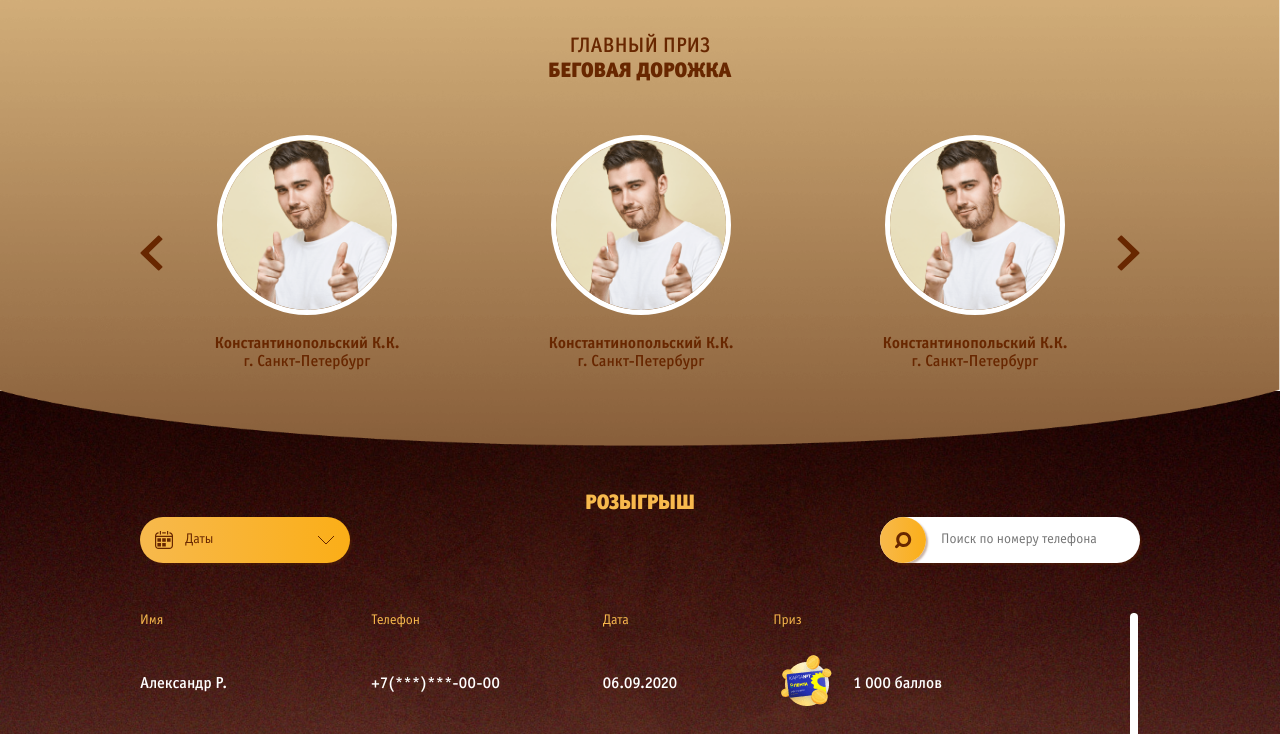
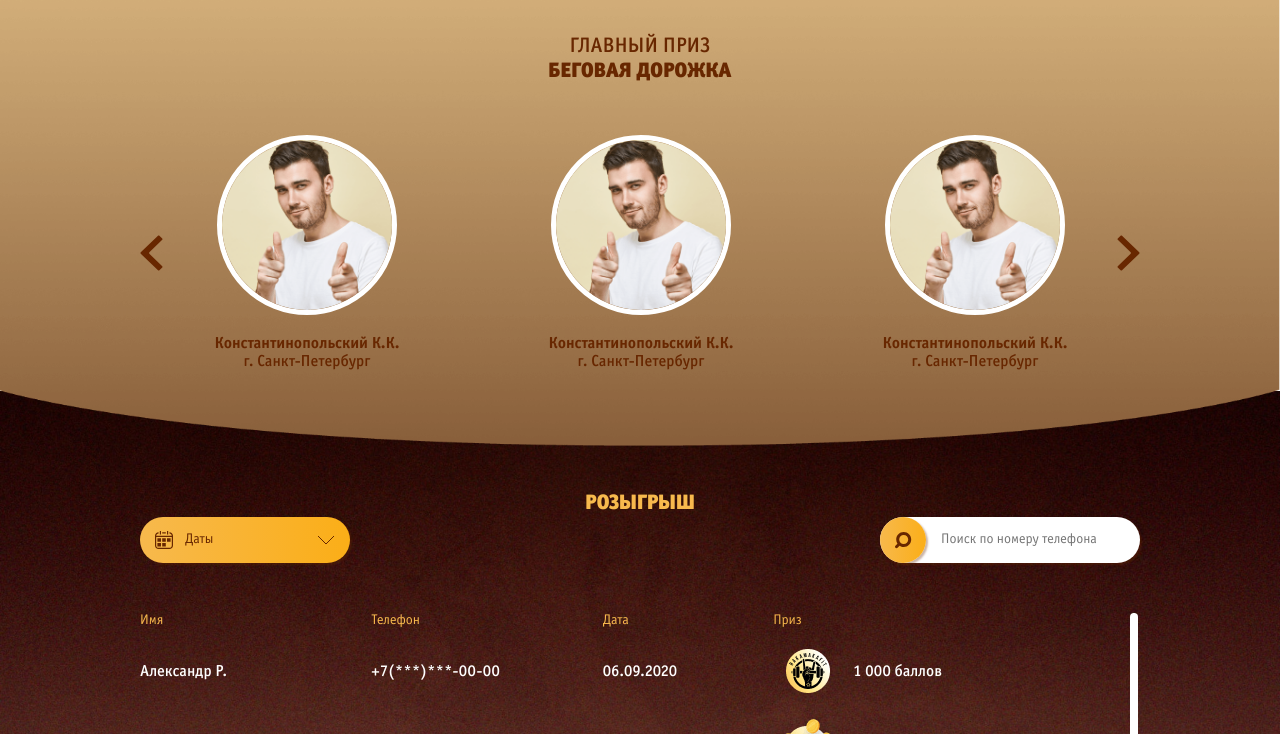
Before and after one commit to bemQa/ag-revamp-lenta, a plain HTML site: page winners.html in a window 1280 px wide. Shown: the part 213-947 px from the top of the page. Drawn offline with Linux system fonts and the light colour scheme.

Commit message:
rakamakafit icon

```diff
--- a/winners.html
+++ b/winners.html
@@ -107,6 +107,24 @@
 									</tr>
 								</thead>
 								<tbody>
+									<tr>
+										<td class="desktop-visible">Александр Р.</td>
+										<td class="desktop-visible">+7(***)***-00-00</td>
+										<td class="desktop-visible">06.09.2020</td>
+										<td class="mobile-visible">
+											<div class="winners-name">Александр Р.</div>
+											+7(***)***-00-00 <br>
+											06.09.2020
+										</td>
+										<td class="prize-td">
+											<div class="winners-prize">
+												<img src="img/prizes/prize34-icon.png" alt="1 000 баллов" title="1 000 баллов">
+											</div>
+											<div class="winners-prize-info">
+												<div class="winners-prize-title">1 000 баллов</div>
+											</div>
+										</td>
+									</tr>
 									<tr>
 										<td class="desktop-visible">Александр Р.</td>
 										<td class="desktop-visible">+7(***)***-00-00</td>
```
Also changed, not shown: img/prizes/prize34-icon.png (added).
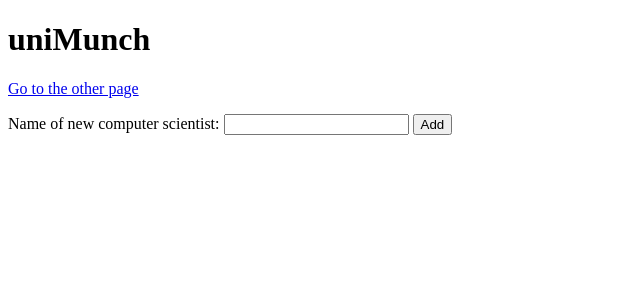
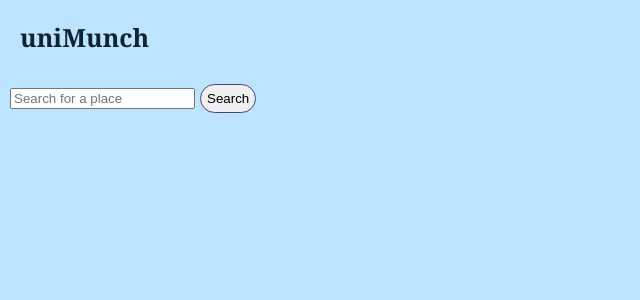
Before and after one commit to khadija-siddiqui/uniMunch, a Flask app: page / in a window 1280 px wide. Shown: the top 300 px of the page, without its empty margins (0-640 px from the left). Run offline with Flask 3, Linux system fonts and the light colour scheme; data comes from the database, SQL or seed files in the repository; parts of the project's set-up code (start-up, migrations or seed data) failed here and were passed over.

Commit message:
working on searchbar & font/color of overall webpg

```diff
--- a/static/styles.css
+++ b/static/styles.css
@@ -1,5 +1,32 @@
 body {
-    font-family: Verdana;
+    font-family:Georgia;
+    /*margin: 20px;*/
+    margin: 0;
+    padding:0;
+    background-color: rgb(189, 228, 255);
+}
+
+h1 {
     margin: 20px;
-    background-color: rgb(251, 204, 170);
+    font-size: 25px;
+    color: rgb(16, 35, 48);
 }
+.page-header {
+    /*background-color: #211f1f;*/
+    color: white;
+    padding: 10px;
+    text-align: center;
+}
+
+form {
+    display: flex;
+    align-items: center;
+}
+
+button.search-b {
+    padding: 6px;
+    cursor: pointer;
+    border-radius: 15px;
+    border: 1px solid rgb(69, 69, 121);
+    margin-left: 5px;
+}
--- a/templates/index.html
+++ b/templates/index.html
@@ -4,17 +4,21 @@
   <meta charset="UTF-8">
   <meta name="viewport" content="width=device-width, initial-scale=1.0">
   <title>uniMunch</title>
-  <link rel="stylessheet" href = "../static/styles.css">
+  <link rel="stylesheet" href = "../static/styles.css">
 </head>
 
 <body>
   <h1>uniMunch</h1>
+  <header class = "page-header">
+    <!--<p><a href="another">Go to the other page</a></p> takes you to the other html file-->
+    <form id="searchForm" action="another.html" method="GET">
+      <input type="text" id="searchInput" name="search_place" placeholder="Search for a place">
+      <button class = "search-b" type = "submit" value="Search">Search</button> <!--search button-->
+      <!--<input type="submit" value="search"></p>-->
+    </form>
 
-  <p><a href="another">Go to the other page</a></p>
+  </header>
 
-  <form method="POST" action="/add">
-    <p>Name of new computer scientist: <input type="text" name="name"> <input type="submit" value="Add"></p>
-  </form>
 
 </body>
 
```
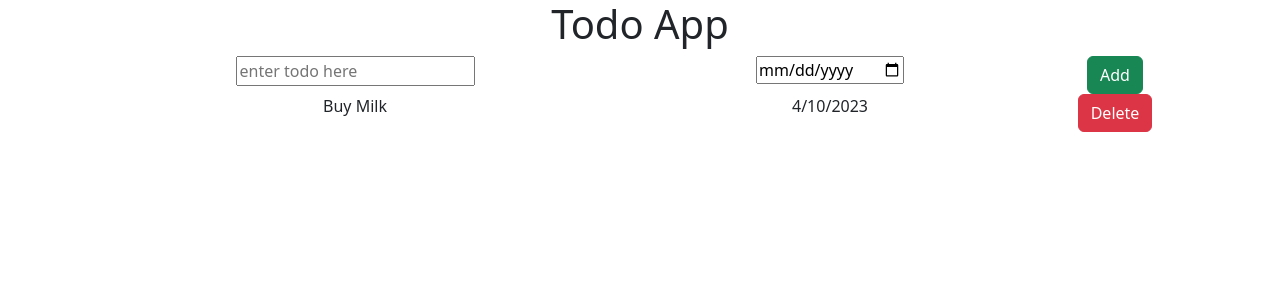
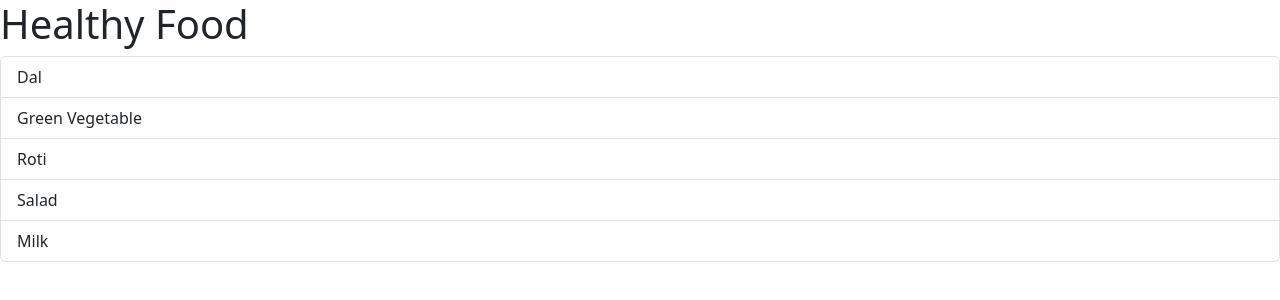
Before and after one commit to Gaurav-jain-21/React-Demo-, a React (Vite) app: page / in a window 1280 px wide. Shown: the top 300 px of the page. Built offline with nearby package versions, Linux system fonts and the light colour scheme.

Commit message:
this is ui of my food list

```diff
--- a/src/App.jsx
+++ b/src/App.jsx
@@ -1,7 +1,8 @@
-import Todo_app1 from "./projects/Todo-app1.jsx"
+import Food from "./projects/Food.jsx";
+
 const App=()=>{
   return <div>
-    <Todo_app1/>
+    <Food/>
   </div>
 }
 export default App;
--- /dev/null
+++ b/src/projects/Food.jsx
@@ -0,0 +1,21 @@
+import React from 'react'
+import "bootstrap/dist/css/bootstrap.min.css";
+
+const Food = () => {
+  let foodItem = ['Dal', 'Green Vegetable', 'Roti', 'Salad', 'Milk'];
+
+  return (
+    <>
+      <h1>Healthy Food</h1>
+      <ul className="list-group">
+        {foodItem.map(item => (
+          <li key={item} className="list-group-item">
+            {item}
+          </li>
+        ))}
+      </ul>
+    </>
+  );
+}
+
+export default Food;
```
* * *
### Aim of the task
Wherever a line of the listing above contains the string "desktop", copy that line.

### Your response
+										<td class="desktop-visible">Александр Р.</td>
+										<td class="desktop-visible">+7(***)***-00-00</td>
+										<td class="desktop-visible">06.09.2020</td>
 										<td class="desktop-visible">Александр Р.</td>
 										<td class="desktop-visible">+7(***)***-00-00</td>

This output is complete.